**** EXERCISE MATERIALS ****

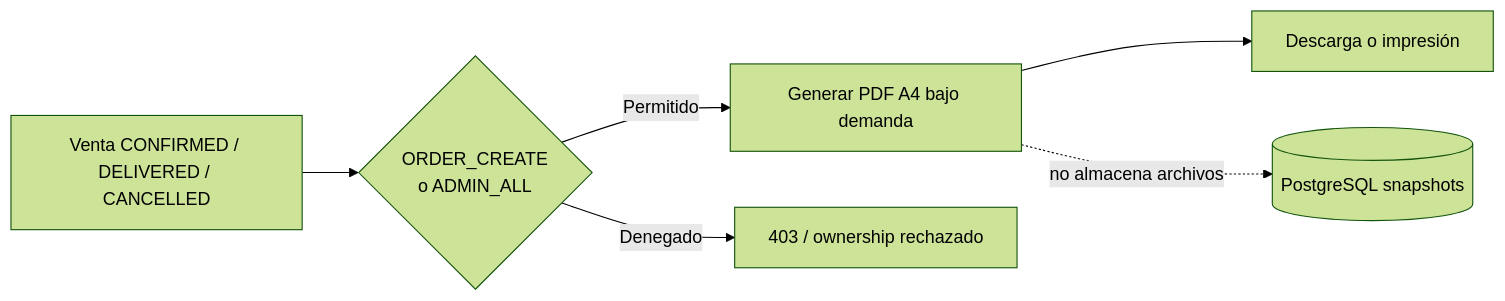
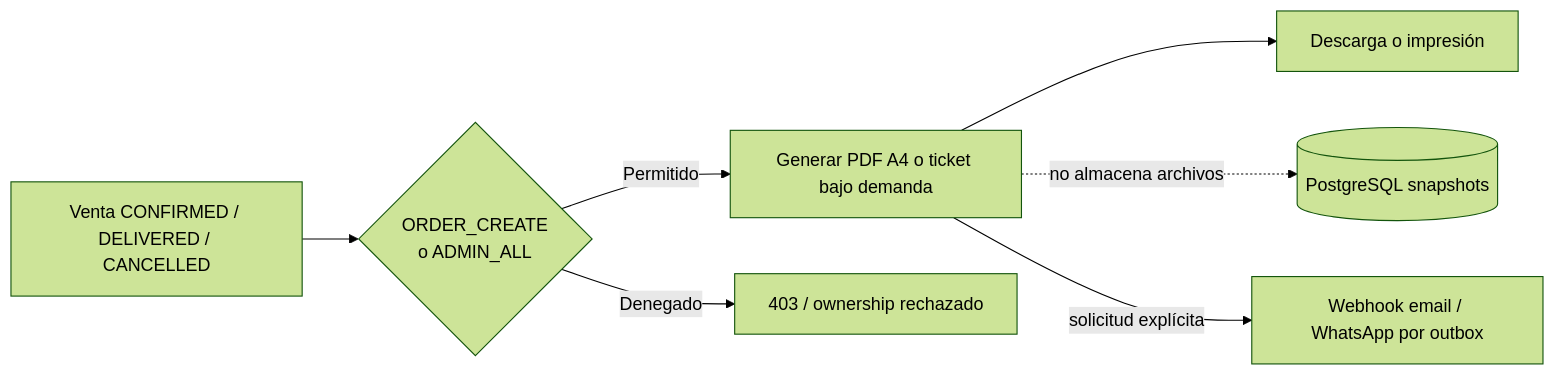
Before and after one commit to Martinrc93/distribuidoraCore: the fifth of 7 diagrams in docs/architecture/current-state.md, drawn with Mermaid (forest theme). The commit also changed other lines of this file and 111 other files, not shown here.

````diff
--- a/docs/architecture/current-state.md
+++ b/docs/architecture/current-state.md
@@ -117,8 +118,9 @@
 ```mermaid
 flowchart LR
     Sale[Venta CONFIRMED / DELIVERED / CANCELLED] --> Access{ORDER_CREATE<br/>o ADMIN_ALL}
-    Access -->|Permitido| Pdf[Generar PDF A4 bajo demanda]
+    Access -->|Permitido| Pdf[Generar PDF A4 o ticket bajo demanda]
     Access -->|Denegado| Forbidden[403 / ownership rechazado]
     Pdf --> Browser[Descarga o impresión]
     Pdf -. no almacena archivos .-> DB[(PostgreSQL snapshots)]
+    Pdf -->|solicitud explícita| Outbox[Webhook email / WhatsApp por outbox]
 ```
````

****

> _TASK TO CARRY OUT_
The job here is to find each line above with the word "state" and copy it.

> _SOLUTION FOR THIS PROBLEM_
Before and after one commit to Martinrc93/distribuidoraCore: the fifth of 7 diagrams in docs/architecture/current-state.md, drawn with Mermaid (forest theme). The commit also changed other lines of this file and 111 other files, not shown here.
--- a/docs/architecture/current-state.md
+++ b/docs/architecture/current-state.md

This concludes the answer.